▶ TASK ITEM: Scan the records for "prevTrays" and copy each line that contains it.

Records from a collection
######
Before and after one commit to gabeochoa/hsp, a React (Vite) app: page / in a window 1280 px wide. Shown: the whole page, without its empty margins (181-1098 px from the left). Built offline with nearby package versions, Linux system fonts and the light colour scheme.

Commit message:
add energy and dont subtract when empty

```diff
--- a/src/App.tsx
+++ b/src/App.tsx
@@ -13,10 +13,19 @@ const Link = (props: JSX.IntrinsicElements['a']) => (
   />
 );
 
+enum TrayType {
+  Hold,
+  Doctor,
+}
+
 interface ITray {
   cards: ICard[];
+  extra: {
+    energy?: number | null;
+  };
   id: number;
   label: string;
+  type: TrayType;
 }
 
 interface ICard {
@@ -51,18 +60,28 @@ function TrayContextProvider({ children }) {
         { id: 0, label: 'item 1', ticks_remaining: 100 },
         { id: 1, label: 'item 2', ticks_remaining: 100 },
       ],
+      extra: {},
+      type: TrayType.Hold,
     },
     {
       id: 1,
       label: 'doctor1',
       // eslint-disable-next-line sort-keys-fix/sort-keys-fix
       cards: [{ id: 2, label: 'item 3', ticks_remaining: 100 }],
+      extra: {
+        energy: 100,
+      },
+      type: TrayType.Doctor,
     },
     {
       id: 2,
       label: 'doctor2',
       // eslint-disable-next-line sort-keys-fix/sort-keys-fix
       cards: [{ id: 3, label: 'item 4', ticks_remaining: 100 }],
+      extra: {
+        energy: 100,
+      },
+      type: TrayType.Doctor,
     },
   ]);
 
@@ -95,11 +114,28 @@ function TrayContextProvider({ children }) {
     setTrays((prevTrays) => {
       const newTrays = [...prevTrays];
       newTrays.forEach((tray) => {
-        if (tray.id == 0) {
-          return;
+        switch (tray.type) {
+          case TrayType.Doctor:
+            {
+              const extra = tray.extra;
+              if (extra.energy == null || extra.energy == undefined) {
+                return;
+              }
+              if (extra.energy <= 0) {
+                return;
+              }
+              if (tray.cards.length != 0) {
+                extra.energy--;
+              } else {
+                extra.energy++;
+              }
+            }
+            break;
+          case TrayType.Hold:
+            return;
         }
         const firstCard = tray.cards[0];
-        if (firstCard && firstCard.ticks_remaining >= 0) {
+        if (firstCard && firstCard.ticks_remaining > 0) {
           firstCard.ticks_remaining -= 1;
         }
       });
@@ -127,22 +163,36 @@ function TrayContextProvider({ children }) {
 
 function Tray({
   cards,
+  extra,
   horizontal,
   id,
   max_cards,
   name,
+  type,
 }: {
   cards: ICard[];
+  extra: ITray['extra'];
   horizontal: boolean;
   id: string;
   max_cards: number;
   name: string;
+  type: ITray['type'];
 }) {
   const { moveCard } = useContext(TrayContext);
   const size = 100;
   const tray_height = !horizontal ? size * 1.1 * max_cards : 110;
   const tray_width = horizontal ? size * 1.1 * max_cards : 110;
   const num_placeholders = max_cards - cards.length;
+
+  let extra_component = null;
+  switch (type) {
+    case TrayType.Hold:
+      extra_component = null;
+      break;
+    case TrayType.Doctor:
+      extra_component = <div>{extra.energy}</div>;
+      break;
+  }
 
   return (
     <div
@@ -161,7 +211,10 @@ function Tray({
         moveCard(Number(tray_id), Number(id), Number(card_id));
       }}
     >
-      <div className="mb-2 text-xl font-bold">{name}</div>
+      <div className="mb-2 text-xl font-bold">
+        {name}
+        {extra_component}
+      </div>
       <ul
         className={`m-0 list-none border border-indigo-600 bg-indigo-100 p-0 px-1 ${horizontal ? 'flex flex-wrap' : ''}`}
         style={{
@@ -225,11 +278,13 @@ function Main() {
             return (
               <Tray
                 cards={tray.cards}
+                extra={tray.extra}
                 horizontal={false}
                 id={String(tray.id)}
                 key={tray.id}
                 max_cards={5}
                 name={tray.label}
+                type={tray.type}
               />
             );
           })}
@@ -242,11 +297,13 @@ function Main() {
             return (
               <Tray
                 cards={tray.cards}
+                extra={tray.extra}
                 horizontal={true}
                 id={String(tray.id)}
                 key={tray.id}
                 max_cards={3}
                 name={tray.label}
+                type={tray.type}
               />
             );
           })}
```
######
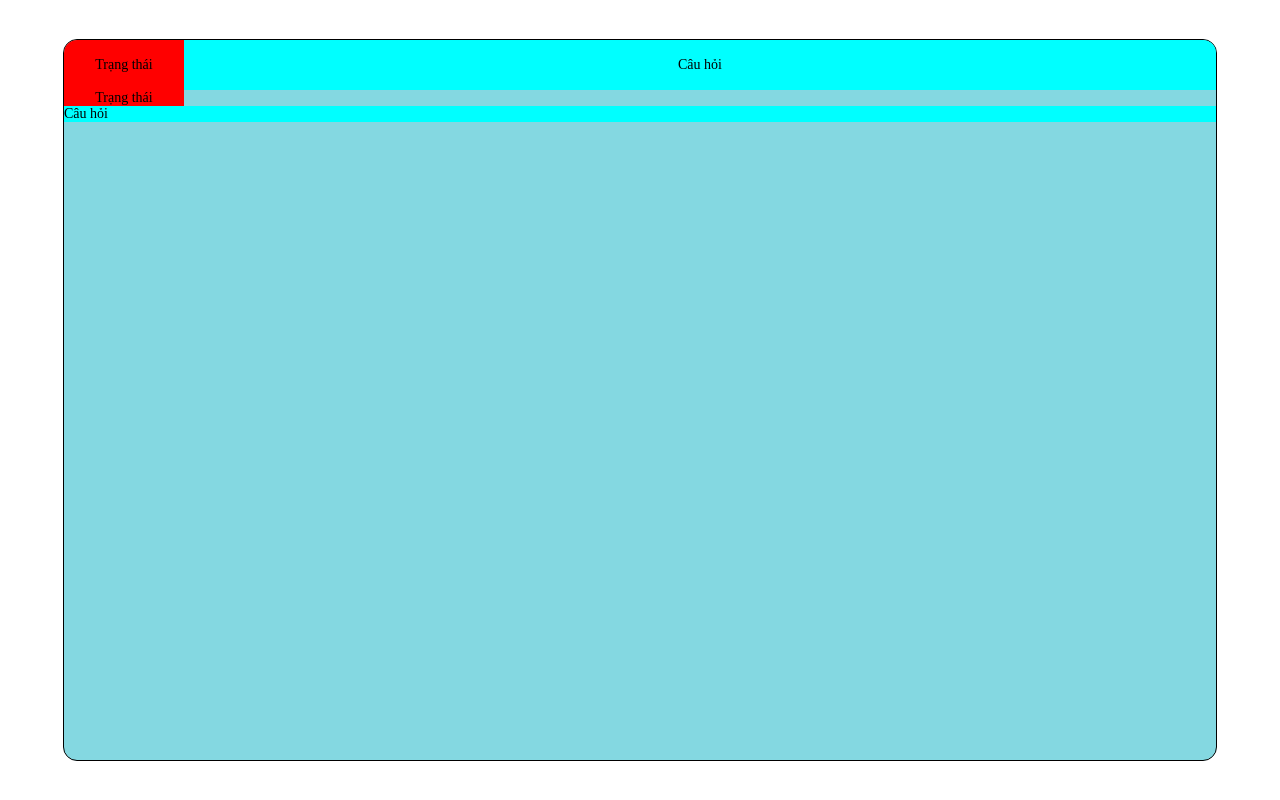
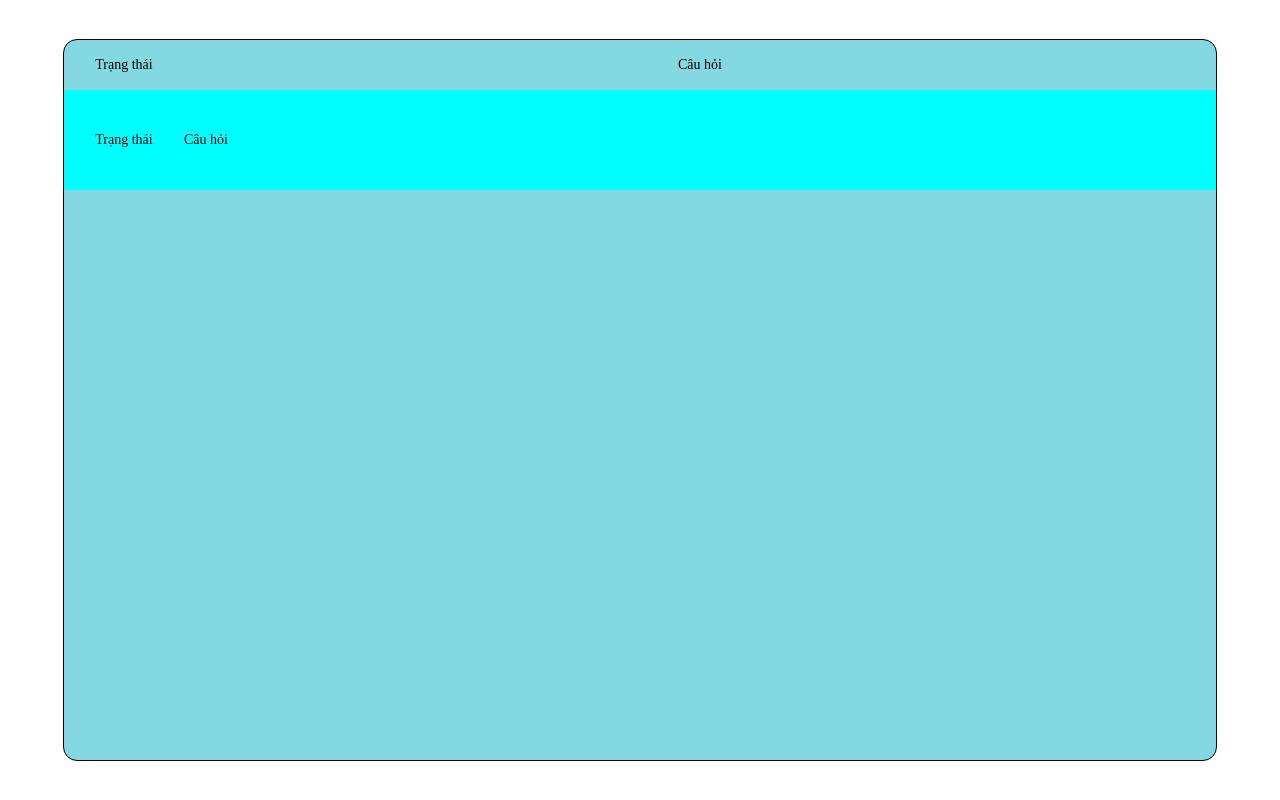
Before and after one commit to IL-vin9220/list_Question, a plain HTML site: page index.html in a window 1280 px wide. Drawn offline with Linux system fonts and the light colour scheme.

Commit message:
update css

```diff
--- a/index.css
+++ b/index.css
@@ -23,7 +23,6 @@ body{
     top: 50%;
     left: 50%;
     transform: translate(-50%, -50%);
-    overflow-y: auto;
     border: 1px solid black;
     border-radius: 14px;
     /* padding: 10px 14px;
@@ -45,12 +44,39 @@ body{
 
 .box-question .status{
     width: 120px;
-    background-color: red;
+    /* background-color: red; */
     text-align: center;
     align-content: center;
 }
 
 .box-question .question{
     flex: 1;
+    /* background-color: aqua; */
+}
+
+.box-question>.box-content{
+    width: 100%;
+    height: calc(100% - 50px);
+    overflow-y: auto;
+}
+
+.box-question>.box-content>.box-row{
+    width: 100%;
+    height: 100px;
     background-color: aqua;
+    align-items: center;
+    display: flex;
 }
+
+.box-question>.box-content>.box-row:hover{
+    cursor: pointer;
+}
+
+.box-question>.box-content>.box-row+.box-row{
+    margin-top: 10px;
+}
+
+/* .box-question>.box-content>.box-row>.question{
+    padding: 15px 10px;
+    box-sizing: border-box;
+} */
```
######
▶ EXERCISE RESULT:
     setTrays((prevTrays) => {
       const newTrays = [...prevTrays];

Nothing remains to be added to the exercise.